Many HEXUS readers have sometimes, in the forums and social media, jokingly raised questions about the 'rise of the machines'. However, it isn't some future neural-quantum processor or Boston Dynamics robot behind the latest reports of the potential dangers of AIs, it is the almost ubiquitous contemporary AI known as the Google Assistant.
"OK Google, activate gun"
Artist Alexander Reben recently released a video of his latest piece of work, dubbed 'Google Shoots'. It is just a sub-30 second clip but it is rather thought provoking. In the scene there is a loaded pistol with a solenoid switch ready to squeeze its trigger. Near the business end of the barrel is an apple, backed up with a few telephone directories to stop the bullet that will inevitably, easily pierce the fruit. Next to the mounted gun is a Google Home speaker awaiting its master's command.
The command "OK Google, activate gun" is spoken without emotion and then you hear the solenoid which will squeeze the trigger power up, followed almost immediately by the shot. As the apple rolls across the table you continue to hear the solenoid buzz - a sound that reminds me of US prison electrocution execution movie scenes.
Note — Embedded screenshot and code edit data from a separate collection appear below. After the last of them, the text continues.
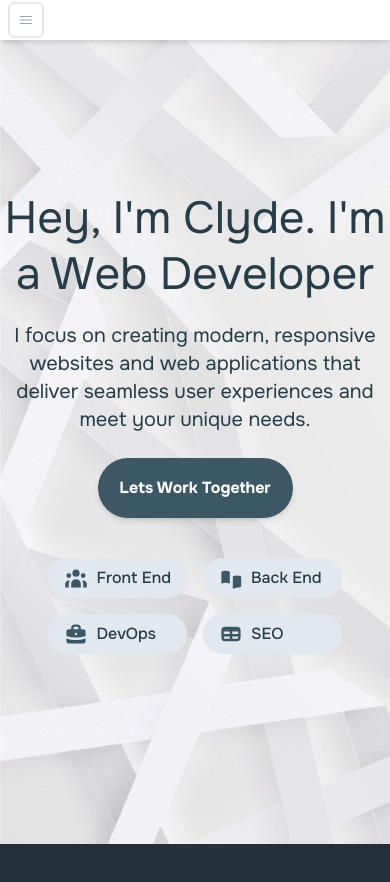
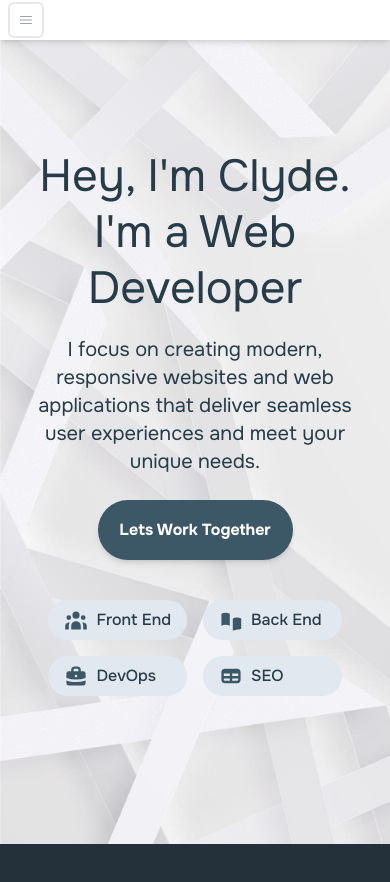
Before and after one commit to jkclyde31/modern-portfolio, a Next.js app: page / in a window 390 px wide. Shown: the top 882 px of the page. Built offline with nearby package versions, Linux system fonts and the light colour scheme.

Commit message:
Font Fix

```diff
--- a/components/Footer.jsx
+++ b/components/Footer.jsx
@@ -21,7 +21,7 @@ const Footer = () => {
           </ul>
         </div> */}
         <div>
-          <p className='text-[18px] text-gray-500 mt-2 md:mt-0'>
+          <p className='text-[15px] md:text-[18px] text-gray-500 mt-2 md:mt-0'>
             {/* &copy; {currentYear} {siteInfo.company_name}. All rights reserved. */}
             All rights reserved.
 
--- a/components/Header.jsx
+++ b/components/Header.jsx
@@ -42,7 +42,7 @@ const Header = ({ children }) => {
       <Navbar />
       <div
         id="Banner"
-        className="font-Onest text-primary flex flex-col items-center justify-center min-h-screen text-center"
+        className="font-Onest text-primary flex flex-col items-center justify-center min-h-screen text-center px-5"
       >
         <h1 className="text-[45px] md:text-[75px] max-w-[1320px] text-center mx-auto md:leading-[1.2] leading-tight">
           Hey, I'm Clyde. I'm a
```
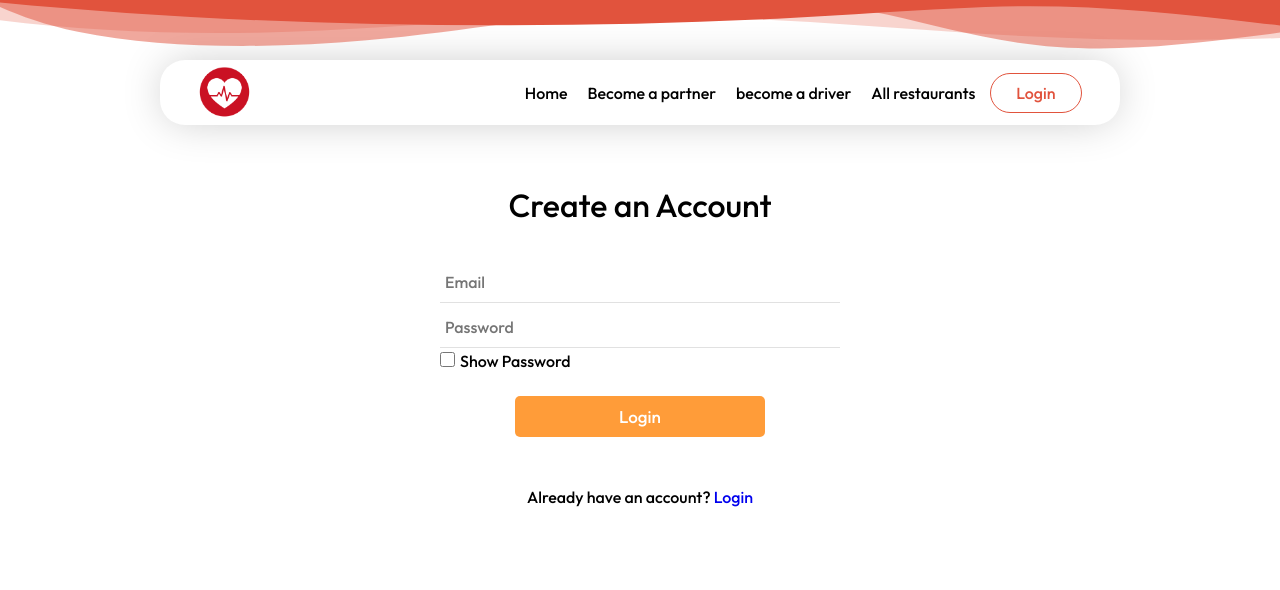
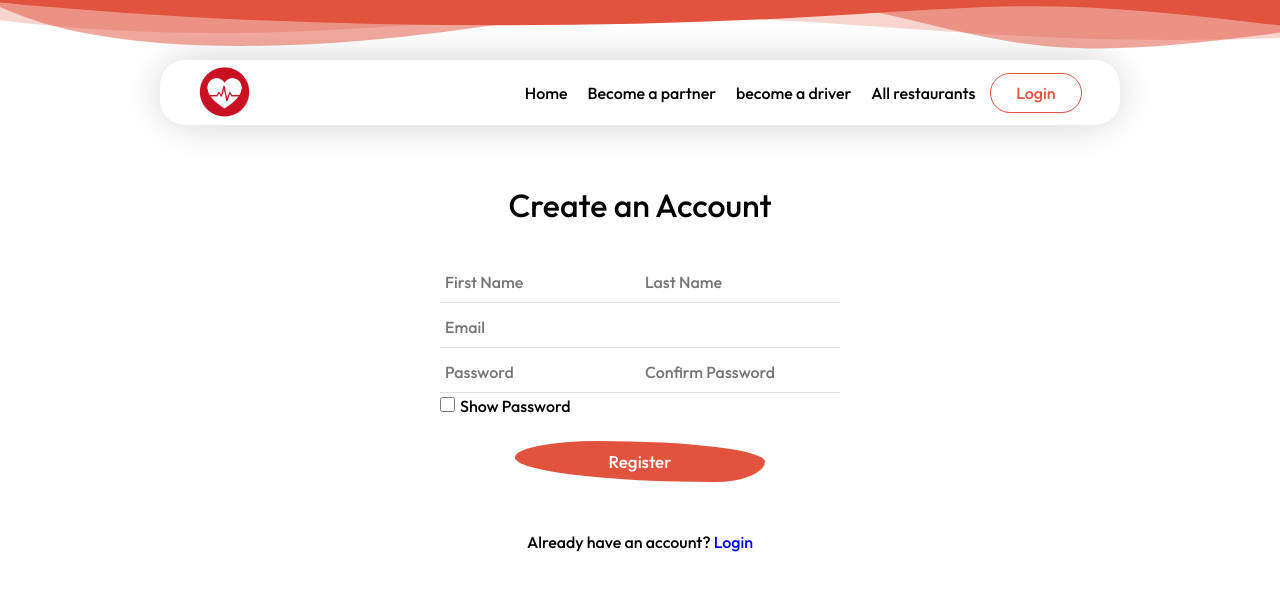
Before and after one commit to AzmiTammam/HUNGER-ROAD, a React (Create React App) app: page /Register in a window 1280 px wide. Shown: the top 590 px of the page. Built offline with nearby package versions, Linux system fonts and the light colour scheme.

Commit message:
Add register

```diff
--- a/src/components/Register/Register.jsx
+++ b/src/components/Register/Register.jsx
@@ -4,11 +4,14 @@ import './register.sass'
 
 function register(){
       function showPassword() {
-            let showPassword = document.getElementById("password");
-            if (showPassword.type === "password") {
+            let showPassword = document.getElementById("password1");
+            let showPassword2 = document.getElementById("password2");
+            if (showPassword.type === "password" && showPassword2.type ==="password") {
               showPassword.type = "text";
+              showPassword2.type = "text";
             } else {
               showPassword.type = "password";
+              showPassword2.type = "password";
             }
           }
 
@@ -16,17 +19,22 @@ function register(){
             <div className="register">
                   <form>
                   <h1>Create an Account</h1>
+                  <div className="fullName" >
+                              <input type="text" name="firstName" id="firstName" placeholder="First Name" required/>
+                              <input type="text" name="lastName" id="lastName" placeholder="Last Name" required/>
+                        </div>
                         <div className="register" >
                               <input type="email" name="email" id="email" placeholder="Email" required/>
                         </div>
-                        <div className="register" >
-                              <input type="password" name="password" id="password" placeholder="Password" required/>
+                        <div className="passwords" >
+                              <input type="password" name="password1" id="password1" placeholder="Password" required/>
+                              <input type="password" name="password2" id="password2" placeholder="Confirm Password" required/>
                         </div>
                         <div className="showPassword">
                         <input type="checkbox" id="showPassword" onClick={showPassword} />
                         <label htmlFor="showPassword">Show Password</label>
                         </div>
-                        <button type="submit" id="submitLogin">Login</button>
+                        <button type="submit" id="submitLogin">Register</button>
                         <div className="newAccount">
                         <span>Already have an account? <Link to="/login">Login</Link> </span>
                         </div>
--- a/src/components/Register/register.sass
+++ b/src/components/Register/register.sass
@@ -16,6 +16,16 @@
       text-align: center
       margin-bottom: 35px
 
+.register form .fullName input
+      width: 200px
+      border: none
+      outline: none
+      margin: 2px auto
+      font-size: 16px
+      font-weight: 400
+      padding: 10px 0 10px 5px
+      border-bottom: 1px solid #dddddddd
+
 .register form .register input
       border: none
       outline: none
@@ -26,20 +36,30 @@
       width: 400px
       border-bottom: 1px solid #dddddddd
 
+.register form .passwords input
+      border: none
+      outline: none
+      margin: 2px auto
+      font-size: 16px
+      font-weight: 400
+      padding: 10px 0 10px 5px
+      width: 200px
+      border-bottom: 1px solid #dddddddd
+
 .register form button
       margin: 25px auto 0 auto
       display: block
-      background-color: #ff850bce
+      background-color: #E1533D
       color: #fff
       border: none
       width: 250px
       cursor: pointer
       padding: 10px 0
       font-size: 17px
-      border-radius: 5px
+      border-radius: 33% 67% 20% 80% / 40% 50% 50% 60%
 
 .register form button:hover
-      background-color: #ff9225ce
+      background-color: #bb594a
       transition: all .3s ease
       color: black
 
@@ -55,6 +75,5 @@
       margin-top: 50px
       font-size: 16px
 
-
 .register .newAccount span a
-            text-decoration: none
+      text-decoration: none
```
An Engadget report takes what you see in the video a step further. The writer considers a future in which the digital assistant has learned from its owner's executions of other humans and, thanks to machine learning, no longer needs to be commanded to carry out such tasks.
The artwork's creator says that he could have chosen any other digital assistant in this video, such as Amazon Alexa or Microsoft Cortana, and could have chosen them to trigger a massage chair or ice cream maker. However the use of the gun, particularly, highlights "the unintended consequences of technology and the futility of considering every use case".